Newcastle's placing, which closes today, aims to raise pounds 47.7m, valuing the Premier League club at between pounds 172m and pounds 193m. The offer to retail investors, aimed mainly at fans, ended yesterday.
But leading fund managers, worried about falling equity prices, were last night deciding whether to subscribe or not. "We don't have a view on it yet," said a spokeswoman for one financial institution. "Football clubs are difficult to value."
Football analysts said Newcastle's triumvirate of advisers - NatWest, Deutsche Morgan Grenfell and Salomon Brothers - would do everything in their power to avoid an embarrassing flop.

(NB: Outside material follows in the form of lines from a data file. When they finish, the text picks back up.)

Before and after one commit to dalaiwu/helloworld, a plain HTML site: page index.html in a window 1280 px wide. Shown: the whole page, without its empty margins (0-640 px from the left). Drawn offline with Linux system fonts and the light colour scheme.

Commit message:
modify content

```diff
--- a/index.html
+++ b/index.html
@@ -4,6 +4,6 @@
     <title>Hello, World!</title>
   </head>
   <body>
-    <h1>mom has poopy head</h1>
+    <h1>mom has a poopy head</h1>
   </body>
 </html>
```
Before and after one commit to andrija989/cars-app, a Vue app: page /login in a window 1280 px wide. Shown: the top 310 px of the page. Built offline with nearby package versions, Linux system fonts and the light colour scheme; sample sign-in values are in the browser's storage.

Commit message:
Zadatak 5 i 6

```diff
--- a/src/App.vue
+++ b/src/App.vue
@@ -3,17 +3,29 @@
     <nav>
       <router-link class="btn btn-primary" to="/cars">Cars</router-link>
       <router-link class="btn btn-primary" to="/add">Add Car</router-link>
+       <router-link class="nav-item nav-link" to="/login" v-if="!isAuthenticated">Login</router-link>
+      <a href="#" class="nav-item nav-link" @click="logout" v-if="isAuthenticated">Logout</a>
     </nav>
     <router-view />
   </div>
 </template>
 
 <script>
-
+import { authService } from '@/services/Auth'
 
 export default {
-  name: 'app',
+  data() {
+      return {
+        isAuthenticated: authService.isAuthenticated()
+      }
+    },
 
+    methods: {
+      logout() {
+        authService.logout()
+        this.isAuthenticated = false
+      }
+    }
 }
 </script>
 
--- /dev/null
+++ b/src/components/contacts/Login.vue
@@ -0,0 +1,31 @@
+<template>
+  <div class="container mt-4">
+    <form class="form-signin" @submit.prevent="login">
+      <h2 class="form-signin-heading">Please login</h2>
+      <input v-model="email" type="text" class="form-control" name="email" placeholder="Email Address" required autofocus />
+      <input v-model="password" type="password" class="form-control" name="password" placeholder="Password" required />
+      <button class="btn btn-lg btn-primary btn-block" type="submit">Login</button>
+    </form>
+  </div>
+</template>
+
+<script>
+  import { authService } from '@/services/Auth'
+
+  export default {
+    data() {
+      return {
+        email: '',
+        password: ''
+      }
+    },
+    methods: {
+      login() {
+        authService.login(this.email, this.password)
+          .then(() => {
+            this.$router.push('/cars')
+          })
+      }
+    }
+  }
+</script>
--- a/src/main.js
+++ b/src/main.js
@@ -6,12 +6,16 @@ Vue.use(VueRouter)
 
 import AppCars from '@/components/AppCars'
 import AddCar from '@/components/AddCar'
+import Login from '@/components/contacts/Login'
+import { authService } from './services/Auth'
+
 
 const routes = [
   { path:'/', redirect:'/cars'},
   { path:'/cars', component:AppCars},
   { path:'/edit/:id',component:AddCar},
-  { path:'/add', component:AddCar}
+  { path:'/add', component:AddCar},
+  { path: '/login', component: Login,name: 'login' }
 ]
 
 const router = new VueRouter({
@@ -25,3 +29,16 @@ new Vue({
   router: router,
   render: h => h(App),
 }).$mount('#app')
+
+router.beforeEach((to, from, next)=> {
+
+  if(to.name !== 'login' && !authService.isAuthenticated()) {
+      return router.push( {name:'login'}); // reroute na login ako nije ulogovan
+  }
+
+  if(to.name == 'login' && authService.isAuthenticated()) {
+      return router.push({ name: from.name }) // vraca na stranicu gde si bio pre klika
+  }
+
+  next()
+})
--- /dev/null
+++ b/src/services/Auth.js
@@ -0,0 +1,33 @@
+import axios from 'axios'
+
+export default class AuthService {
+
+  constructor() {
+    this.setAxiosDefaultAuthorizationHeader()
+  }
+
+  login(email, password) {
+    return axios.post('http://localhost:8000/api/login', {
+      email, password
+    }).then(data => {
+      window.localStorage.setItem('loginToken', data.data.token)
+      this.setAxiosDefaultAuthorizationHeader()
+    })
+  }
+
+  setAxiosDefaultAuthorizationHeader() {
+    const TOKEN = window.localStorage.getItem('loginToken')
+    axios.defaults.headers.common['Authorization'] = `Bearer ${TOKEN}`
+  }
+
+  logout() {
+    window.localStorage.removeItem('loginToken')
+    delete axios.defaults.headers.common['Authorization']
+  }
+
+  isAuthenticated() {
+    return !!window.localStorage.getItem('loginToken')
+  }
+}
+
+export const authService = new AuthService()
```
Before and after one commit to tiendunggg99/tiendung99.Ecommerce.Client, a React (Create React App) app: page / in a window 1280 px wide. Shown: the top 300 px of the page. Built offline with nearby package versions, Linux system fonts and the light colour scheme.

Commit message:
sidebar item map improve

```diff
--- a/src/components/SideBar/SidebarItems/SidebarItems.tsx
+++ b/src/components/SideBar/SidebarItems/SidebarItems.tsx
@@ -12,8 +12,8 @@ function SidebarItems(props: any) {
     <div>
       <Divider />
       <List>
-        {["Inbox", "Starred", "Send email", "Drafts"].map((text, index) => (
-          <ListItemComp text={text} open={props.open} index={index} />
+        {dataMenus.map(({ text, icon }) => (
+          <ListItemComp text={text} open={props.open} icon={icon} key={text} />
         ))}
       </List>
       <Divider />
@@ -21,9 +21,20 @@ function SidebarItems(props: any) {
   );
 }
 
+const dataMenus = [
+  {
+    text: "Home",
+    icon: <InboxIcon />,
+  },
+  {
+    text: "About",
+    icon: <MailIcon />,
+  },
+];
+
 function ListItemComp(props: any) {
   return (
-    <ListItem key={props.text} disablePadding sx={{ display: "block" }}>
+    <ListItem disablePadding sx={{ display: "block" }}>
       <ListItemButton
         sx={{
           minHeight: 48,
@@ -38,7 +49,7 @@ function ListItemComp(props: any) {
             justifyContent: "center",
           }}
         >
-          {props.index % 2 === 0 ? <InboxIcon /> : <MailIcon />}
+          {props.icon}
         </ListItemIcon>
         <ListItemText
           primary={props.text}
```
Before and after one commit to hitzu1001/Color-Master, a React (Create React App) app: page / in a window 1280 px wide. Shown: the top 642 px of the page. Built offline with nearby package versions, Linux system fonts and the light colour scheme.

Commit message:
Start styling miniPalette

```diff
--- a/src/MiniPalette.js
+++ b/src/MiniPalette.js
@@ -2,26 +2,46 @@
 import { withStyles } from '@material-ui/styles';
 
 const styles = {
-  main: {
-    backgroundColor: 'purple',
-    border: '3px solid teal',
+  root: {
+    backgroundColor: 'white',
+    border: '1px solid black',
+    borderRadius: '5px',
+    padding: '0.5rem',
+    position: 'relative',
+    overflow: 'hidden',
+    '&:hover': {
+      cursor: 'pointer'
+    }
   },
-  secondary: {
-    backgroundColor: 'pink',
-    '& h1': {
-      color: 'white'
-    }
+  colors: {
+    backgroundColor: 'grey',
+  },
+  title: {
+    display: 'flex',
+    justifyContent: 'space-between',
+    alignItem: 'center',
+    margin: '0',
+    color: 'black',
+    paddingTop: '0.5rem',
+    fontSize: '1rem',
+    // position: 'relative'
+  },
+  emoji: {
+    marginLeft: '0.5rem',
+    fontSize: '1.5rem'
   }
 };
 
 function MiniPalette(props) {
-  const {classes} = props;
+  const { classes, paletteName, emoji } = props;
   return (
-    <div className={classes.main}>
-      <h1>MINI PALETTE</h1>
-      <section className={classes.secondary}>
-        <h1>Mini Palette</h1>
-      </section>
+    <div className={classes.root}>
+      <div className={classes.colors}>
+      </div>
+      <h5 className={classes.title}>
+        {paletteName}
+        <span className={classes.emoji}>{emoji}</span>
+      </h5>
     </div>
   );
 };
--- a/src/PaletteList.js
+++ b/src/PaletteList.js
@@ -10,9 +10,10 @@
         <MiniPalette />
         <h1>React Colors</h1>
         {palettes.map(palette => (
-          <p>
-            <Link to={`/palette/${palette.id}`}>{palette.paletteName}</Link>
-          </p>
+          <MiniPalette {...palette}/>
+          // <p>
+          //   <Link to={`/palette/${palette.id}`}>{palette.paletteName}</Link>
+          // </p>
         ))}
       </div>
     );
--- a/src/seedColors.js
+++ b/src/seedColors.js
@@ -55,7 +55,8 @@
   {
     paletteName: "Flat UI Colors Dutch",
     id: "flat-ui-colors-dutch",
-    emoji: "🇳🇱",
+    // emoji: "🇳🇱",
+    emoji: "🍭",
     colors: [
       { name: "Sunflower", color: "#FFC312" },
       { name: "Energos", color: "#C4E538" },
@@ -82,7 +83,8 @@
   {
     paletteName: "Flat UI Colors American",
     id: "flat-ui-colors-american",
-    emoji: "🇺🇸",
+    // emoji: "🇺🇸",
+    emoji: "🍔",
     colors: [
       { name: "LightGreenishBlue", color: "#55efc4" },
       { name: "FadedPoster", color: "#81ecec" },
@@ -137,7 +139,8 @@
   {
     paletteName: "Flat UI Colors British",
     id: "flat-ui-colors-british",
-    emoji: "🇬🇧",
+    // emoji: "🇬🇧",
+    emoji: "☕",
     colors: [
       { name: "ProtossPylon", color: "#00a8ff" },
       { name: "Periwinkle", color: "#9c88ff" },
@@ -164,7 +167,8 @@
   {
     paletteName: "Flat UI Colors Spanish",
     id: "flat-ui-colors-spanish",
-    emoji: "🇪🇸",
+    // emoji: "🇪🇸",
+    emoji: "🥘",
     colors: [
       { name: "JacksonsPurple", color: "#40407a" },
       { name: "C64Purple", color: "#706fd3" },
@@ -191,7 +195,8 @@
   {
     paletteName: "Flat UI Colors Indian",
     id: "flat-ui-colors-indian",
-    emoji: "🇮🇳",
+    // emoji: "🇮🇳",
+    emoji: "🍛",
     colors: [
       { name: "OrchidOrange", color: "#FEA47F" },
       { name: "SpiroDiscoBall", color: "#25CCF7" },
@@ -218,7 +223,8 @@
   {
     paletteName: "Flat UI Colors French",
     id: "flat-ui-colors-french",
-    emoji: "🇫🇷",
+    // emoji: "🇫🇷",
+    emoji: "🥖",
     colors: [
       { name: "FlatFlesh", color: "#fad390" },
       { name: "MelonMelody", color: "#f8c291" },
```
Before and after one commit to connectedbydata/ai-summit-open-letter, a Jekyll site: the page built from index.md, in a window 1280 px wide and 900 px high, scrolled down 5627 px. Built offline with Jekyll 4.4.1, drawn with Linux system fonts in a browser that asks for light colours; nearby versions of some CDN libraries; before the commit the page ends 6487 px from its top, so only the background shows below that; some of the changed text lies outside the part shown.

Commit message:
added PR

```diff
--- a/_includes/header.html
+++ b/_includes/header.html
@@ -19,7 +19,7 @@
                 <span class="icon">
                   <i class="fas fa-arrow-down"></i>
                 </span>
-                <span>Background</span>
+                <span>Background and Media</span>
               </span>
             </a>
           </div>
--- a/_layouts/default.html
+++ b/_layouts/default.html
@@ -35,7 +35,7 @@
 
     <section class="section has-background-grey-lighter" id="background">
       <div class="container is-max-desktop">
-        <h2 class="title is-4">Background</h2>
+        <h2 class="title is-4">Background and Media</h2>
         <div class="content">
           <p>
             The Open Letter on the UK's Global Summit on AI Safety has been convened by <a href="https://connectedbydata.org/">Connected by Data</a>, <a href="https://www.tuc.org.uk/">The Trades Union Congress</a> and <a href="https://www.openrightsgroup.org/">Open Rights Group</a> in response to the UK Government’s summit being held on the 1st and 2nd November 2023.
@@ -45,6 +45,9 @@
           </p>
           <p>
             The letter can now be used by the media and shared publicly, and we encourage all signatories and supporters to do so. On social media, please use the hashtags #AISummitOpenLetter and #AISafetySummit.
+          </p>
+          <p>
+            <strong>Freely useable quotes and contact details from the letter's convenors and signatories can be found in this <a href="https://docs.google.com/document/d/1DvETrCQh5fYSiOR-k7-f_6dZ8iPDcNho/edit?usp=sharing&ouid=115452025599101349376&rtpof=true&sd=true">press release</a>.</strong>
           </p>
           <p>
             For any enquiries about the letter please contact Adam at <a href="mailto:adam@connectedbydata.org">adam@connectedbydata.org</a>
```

"The float will get away but there are definitely questions that have not been answered," said Guy Batram of Greig Middleton. "I can understand why people are uncomfortable with the issue."
Proceeds from the float will be used to pay off pounds 21m of debt. But concerns centre on how the club will fund plans to abandon its St James' Park home for a new pounds 90m stadium, replace stars such as David Ginola and Peter Beardsley, and develop a neglected youth policy without asking shareholders for more money.
The continued role of Sir John Hall in the running of the club has also raised eyebrows. Sir John, whose Cameron Hall property company will remain the majority shareholder after flotation, is stepping down from the main board but will remain chairman of the football club.
Despite the shaky state of stock markets, a spokeswoman for NatWest, brokers to the issue, insisted the flotation was going well. "The retail offer is going to be hugely oversubscribed," she said.
As Newcastle put the finishing touches to its flotation plans Tottenham Hotspur announced a rise in operating profits before transfer fees of pounds 7.1m (pounds 6.3m) in the six months to January.